» **User interface change data**:
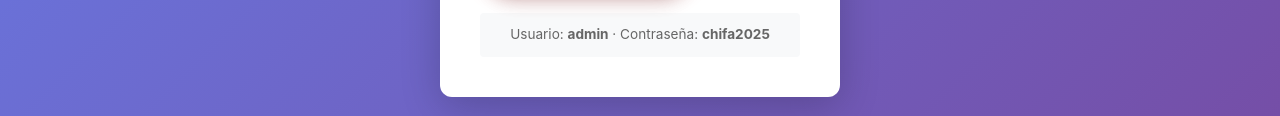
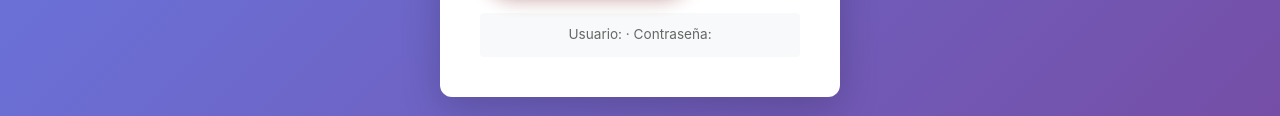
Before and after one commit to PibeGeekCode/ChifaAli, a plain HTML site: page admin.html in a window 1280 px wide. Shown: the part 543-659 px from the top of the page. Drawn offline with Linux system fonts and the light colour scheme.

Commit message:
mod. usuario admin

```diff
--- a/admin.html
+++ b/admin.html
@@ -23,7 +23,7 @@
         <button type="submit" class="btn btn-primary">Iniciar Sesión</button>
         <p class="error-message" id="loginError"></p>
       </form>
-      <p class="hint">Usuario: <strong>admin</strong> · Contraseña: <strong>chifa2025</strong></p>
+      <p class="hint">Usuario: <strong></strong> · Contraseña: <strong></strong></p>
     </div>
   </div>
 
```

» **TASK DETAILS**:
Write out each line above that contains the word "admin".

» **RESPONSE AREA**:
Before and after one commit to PibeGeekCode/ChifaAli, a plain HTML site: page admin.html in a window 1280 px wide. Shown: the part 543-659 px from the top of the page. Drawn offline with Linux system fonts and the light colour scheme.
mod. usuario admin
--- a/admin.html
+++ b/admin.html
-      <p class="hint">Usuario: <strong>admin</strong> · Contraseña: <strong>chifa2025</strong></p>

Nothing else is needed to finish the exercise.